Prior to the NBCC’s “In Retrospect” series, I’d never heard of Richard Price’s Clockers. Now that I’ve been reading about it, I’m determined to read it, especially because the series has excellent taste—Norman Rush’s Mating was another featured novel.
See a marvelous interview with Price here. I can’t find a good representative sample of the interview, which is too big to summarize, but I’ll note this:
Q: So why not do a nonfiction book?
A: Because nonfiction is nonfiction. There’s nothing for me to do there except report. I ask journalists the same question: Don’t you want to just make this stuff up? And they’ll say to me, “You can’t top this stuff.” Their attitude is, you know, “I’m very good at summarizing what’s out there. And what’s out there is: God’s a first-rate novelist.” My attitude is like, is if it’s already out there, to me, that’s like clerical work. Although it’s not–I know that. But to me, I want to take all that stuff and fashion a metaphor from it. Because oftentimes, the way life unfolds, it’s very random and chaotic. It’s only in the history books where you look back everything seemed like it all happened in seven streamlined paragraphs.

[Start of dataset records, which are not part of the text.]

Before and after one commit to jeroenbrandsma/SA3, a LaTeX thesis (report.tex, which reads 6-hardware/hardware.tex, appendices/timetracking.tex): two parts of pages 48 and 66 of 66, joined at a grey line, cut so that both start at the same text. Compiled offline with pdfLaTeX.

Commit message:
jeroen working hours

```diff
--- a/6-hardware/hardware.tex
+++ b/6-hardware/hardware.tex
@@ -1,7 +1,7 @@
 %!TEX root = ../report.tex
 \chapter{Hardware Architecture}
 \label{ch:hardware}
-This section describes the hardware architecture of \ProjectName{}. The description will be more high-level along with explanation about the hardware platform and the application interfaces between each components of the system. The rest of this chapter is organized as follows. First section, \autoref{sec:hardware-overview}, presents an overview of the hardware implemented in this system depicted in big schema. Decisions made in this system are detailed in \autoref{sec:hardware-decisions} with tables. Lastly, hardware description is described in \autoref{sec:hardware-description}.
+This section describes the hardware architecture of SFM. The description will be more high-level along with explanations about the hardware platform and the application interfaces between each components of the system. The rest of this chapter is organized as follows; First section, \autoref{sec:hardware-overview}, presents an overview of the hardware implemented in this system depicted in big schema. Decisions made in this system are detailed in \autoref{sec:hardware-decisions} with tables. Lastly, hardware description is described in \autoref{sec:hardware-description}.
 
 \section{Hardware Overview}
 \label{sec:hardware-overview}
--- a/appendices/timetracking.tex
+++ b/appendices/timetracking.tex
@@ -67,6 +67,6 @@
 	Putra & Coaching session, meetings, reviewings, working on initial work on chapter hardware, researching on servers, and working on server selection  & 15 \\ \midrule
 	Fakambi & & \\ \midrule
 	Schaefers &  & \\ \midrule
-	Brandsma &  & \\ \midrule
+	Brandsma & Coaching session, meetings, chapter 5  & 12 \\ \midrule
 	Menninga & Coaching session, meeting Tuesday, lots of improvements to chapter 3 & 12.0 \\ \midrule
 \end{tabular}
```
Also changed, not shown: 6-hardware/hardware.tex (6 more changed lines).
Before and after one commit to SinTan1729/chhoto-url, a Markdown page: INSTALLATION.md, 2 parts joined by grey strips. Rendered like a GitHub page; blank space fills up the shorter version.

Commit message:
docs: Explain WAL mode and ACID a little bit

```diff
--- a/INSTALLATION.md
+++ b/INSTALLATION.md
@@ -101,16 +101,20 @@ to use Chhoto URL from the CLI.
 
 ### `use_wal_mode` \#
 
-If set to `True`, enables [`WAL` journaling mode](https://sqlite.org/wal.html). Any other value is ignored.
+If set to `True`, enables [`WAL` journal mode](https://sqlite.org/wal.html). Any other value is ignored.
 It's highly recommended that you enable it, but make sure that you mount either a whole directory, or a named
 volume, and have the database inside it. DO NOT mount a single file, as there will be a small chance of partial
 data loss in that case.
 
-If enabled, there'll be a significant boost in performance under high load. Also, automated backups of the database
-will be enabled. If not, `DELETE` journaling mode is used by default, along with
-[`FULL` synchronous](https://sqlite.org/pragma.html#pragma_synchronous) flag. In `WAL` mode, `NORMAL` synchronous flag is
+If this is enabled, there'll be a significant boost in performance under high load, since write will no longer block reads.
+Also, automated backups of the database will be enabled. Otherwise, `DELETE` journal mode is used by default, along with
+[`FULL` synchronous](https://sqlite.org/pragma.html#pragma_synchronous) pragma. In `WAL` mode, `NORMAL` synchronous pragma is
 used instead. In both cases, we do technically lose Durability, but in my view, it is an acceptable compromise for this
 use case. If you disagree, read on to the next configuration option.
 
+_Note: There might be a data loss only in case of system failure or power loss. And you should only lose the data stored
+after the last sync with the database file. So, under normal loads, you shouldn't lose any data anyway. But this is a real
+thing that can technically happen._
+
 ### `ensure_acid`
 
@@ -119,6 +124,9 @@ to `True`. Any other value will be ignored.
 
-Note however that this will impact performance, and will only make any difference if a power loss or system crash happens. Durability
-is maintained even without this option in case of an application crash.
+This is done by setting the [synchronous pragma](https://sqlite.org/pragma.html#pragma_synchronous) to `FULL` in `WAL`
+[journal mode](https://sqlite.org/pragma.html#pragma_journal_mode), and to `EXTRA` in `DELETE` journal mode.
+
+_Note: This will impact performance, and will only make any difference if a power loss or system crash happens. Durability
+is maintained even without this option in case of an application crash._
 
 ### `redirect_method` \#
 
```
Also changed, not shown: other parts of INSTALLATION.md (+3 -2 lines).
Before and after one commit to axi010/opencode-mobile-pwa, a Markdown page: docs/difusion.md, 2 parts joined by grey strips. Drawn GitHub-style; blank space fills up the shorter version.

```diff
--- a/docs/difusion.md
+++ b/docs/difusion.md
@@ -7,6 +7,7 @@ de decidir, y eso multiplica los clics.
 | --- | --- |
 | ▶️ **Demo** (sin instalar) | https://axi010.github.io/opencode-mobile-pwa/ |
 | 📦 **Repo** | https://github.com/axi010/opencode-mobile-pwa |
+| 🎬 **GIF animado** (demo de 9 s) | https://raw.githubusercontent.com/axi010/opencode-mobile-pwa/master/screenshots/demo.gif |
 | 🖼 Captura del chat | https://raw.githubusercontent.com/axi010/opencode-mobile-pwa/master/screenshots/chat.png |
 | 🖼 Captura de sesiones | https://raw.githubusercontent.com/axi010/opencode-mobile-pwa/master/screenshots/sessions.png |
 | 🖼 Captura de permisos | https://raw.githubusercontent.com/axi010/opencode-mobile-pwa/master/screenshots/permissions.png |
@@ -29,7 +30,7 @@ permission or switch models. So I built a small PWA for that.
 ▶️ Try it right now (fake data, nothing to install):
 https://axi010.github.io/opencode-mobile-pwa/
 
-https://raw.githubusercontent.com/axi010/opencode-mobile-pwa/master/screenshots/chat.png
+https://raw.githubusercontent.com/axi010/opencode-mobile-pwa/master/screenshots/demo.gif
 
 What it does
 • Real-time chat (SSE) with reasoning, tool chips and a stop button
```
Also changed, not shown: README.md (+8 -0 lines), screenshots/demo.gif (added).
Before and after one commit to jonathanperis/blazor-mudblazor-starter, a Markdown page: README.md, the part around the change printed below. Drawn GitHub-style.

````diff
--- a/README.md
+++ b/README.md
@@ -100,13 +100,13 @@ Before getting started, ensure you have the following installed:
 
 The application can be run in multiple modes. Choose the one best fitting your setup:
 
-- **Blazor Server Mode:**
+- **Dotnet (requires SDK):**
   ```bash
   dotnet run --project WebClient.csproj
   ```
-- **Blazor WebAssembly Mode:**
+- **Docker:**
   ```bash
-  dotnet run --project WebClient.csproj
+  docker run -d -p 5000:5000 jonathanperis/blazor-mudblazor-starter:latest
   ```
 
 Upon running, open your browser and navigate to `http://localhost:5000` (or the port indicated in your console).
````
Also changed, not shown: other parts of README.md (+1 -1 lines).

But daily life is much more meandering, and what a novel can do is condense and essentialize, and highlight. That’s what I like.